Records shown:

┄┄┄┄┄┄┄┄┄┄┄┄┄┄┄┄┄┄┄┄

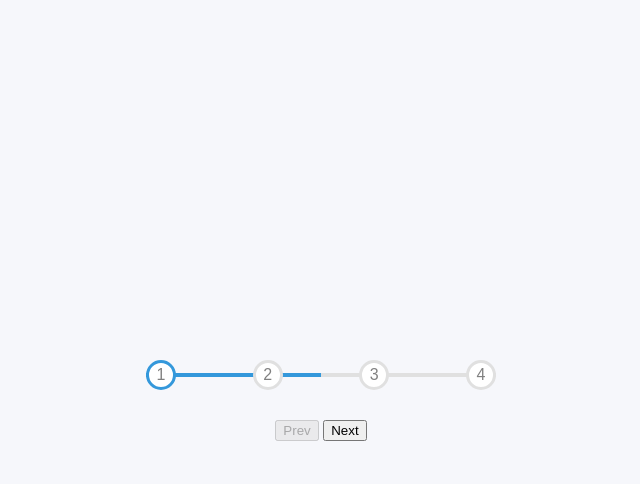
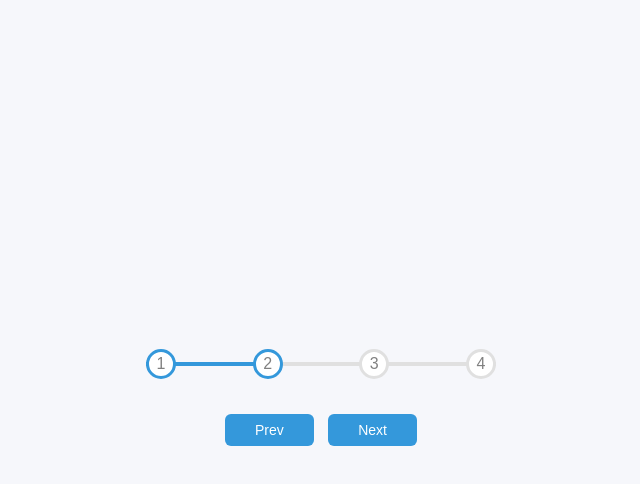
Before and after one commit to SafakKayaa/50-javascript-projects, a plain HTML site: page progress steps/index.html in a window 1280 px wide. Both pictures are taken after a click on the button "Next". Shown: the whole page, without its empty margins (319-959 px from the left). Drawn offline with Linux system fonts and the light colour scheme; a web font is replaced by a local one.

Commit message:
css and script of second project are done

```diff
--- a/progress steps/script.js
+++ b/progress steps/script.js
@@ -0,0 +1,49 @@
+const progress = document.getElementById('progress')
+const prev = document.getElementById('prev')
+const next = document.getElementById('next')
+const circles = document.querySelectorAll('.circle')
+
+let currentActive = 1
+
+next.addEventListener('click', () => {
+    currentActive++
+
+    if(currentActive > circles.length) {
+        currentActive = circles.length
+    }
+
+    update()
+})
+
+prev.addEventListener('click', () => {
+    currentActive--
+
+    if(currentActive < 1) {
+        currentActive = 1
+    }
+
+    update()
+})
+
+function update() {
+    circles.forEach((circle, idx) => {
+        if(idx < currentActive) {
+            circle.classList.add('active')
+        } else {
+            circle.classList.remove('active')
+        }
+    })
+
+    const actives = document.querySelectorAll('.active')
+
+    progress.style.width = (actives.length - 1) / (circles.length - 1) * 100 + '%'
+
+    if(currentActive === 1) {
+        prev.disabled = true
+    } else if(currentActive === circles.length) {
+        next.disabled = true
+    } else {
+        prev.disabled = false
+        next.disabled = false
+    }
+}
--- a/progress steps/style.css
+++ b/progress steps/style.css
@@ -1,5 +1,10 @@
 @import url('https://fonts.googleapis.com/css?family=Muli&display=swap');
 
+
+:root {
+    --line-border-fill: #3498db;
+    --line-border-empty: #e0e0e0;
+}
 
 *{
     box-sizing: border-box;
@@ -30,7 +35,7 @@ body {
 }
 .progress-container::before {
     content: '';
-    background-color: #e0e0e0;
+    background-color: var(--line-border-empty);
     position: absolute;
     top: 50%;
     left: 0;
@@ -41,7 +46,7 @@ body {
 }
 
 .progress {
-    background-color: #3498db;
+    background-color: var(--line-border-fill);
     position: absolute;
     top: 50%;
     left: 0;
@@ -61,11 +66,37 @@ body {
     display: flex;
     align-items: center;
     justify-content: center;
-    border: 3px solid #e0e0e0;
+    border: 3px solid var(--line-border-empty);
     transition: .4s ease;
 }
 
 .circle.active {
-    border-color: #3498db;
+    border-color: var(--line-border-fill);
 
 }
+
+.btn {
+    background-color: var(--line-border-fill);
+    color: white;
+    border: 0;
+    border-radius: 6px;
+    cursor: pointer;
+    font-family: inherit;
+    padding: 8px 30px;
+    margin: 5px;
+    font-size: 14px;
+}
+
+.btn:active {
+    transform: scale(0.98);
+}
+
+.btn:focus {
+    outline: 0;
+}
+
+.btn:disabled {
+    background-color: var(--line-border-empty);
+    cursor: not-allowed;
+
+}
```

┄┄┄┄┄┄┄┄┄┄┄┄┄┄┄┄┄┄┄┄

What needs to be done:
Set down every entry exactly; omit the pictures.

Result for this task:
Before and after one commit to SafakKayaa/50-javascript-projects, a plain HTML site: page progress steps/index.html in a window 1280 px wide. Both pictures are taken after a click on the button "Next". Shown: the whole page, without its empty margins (319-959 px from the left). Drawn offline with Linux system fonts and the light colour scheme; a web font is replaced by a local one.

Commit message:
css and script of second project are done

```diff
--- a/progress steps/script.js
+++ b/progress steps/script.js
@@ -0,0 +1,49 @@
+const progress = document.getElementById('progress')
+const prev = document.getElementById('prev')
+const next = document.getElementById('next')
+const circles = document.querySelectorAll('.circle')
+
+let currentActive = 1
+
+next.addEventListener('click', () => {
+    currentActive++
+
+    if(currentActive > circles.length) {
+        currentActive = circles.length
+    }
+
+    update()
+})
+
+prev.addEventListener('click', () => {
+    currentActive--
+
+    if(currentActive < 1) {
+        currentActive = 1
+    }
+
+    update()
+})
+
+function update() {
+    circles.forEach((circle, idx) => {
+        if(idx < currentActive) {
+            circle.classList.add('active')
+        } else {
+            circle.classList.remove('active')
+        }
+    })
+
+    const actives = document.querySelectorAll('.active')
+
+    progress.style.width = (actives.length - 1) / (circles.length - 1) * 100 + '%'
+
+    if(currentActive === 1) {
+        prev.disabled = true
+    } else if(currentActive === circles.length) {
+        next.disabled = true
+    } else {
+        prev.disabled = false
+        next.disabled = false
+    }
+}
--- a/progress steps/style.css
+++ b/progress steps/style.css
@@ -1,5 +1,10 @@
 @import url('https://fonts.googleapis.com/css?family=Muli&display=swap');
 
+
+:root {
+    --line-border-fill: #3498db;
+    --line-border-empty: #e0e0e0;
+}
 
 *{
     box-sizing: border-box;
@@ -30,7 +35,7 @@ body {
 }
 .progress-container::before {
     content: '';
-    background-color: #e0e0e0;
+    background-color: var(--line-border-empty);
     position: absolute;
     top: 50%;
     left: 0;
@@ -41,7 +46,7 @@ body {
 }
 
 .progress {
-    background-color: #3498db;
+    background-color: var(--line-border-fill);
     position: absolute;
     top: 50%;
     left: 0;
@@ -61,11 +66,37 @@ body {
     display: flex;
     align-items: center;
     justify-content: center;
-    border: 3px solid #e0e0e0;
+    border: 3px solid var(--line-border-empty);
     transition: .4s ease;
 }
 
 .circle.active {
-    border-color: #3498db;
+    border-color: var(--line-border-fill);
 
 }
+
+.btn {
+    background-color: var(--line-border-fill);
+    color: white;
+    border: 0;
+    border-radius: 6px;
+    cursor: pointer;
+    font-family: inherit;
+    padding: 8px 30px;
+    margin: 5px;
+    font-size: 14px;
+}
+
+.btn:active {
+    transform: scale(0.98);
+}
+
+.btn:focus {
+    outline: 0;
+}
+
+.btn:disabled {
+    background-color: var(--line-border-empty);
+    cursor: not-allowed;
+
+}
```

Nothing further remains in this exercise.